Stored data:

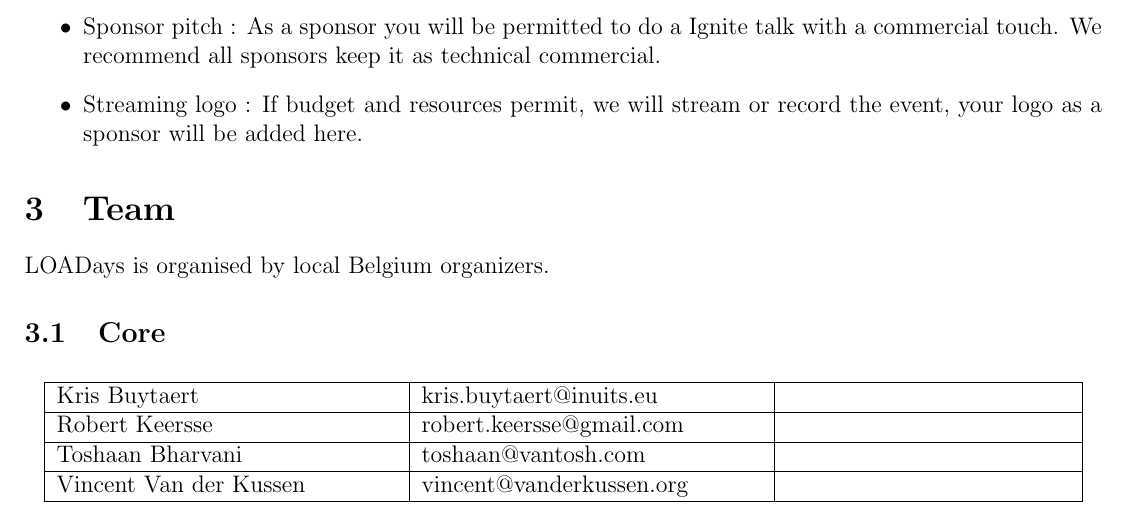
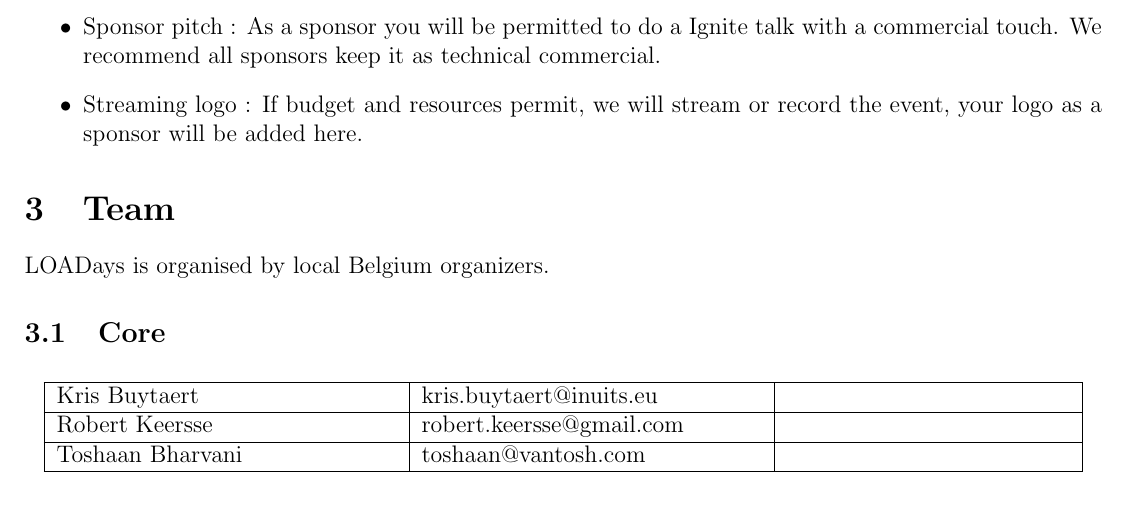
Before and after one commit to loadays/sponsordoc, a LaTeX document (sponsordoc.tex, which reads people.tex): part of page 3 of 3, cut so that both start at the same text. Compiled offline with pdfLaTeX.

Commit message:
remove vincent as he is no longer active
Signed-off-by: Toshaan Bharvani <toshaan@vantosh.com>

```diff
--- a/people.tex
+++ b/people.tex
@@ -12,6 +12,4 @@ Robert Keersse			&	robert.keersse@gmail.com		&		\\
 \hline
 Toshaan Bharvani		&	toshaan@vantosh.com				&		\\
 \hline
-Vincent Van der Kussen	&	vincent@vanderkussen.org		&		\\
-\hline
 \end{longtable}
```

### Work required
Please find every line in the records that contains the word "people", and copy it out.

### Reply
Before and after one commit to loadays/sponsordoc, a LaTeX document (sponsordoc.tex, which reads people.tex): part of page 3 of 3, cut so that both start at the same text. Compiled offline with pdfLaTeX.
--- a/people.tex
+++ b/people.tex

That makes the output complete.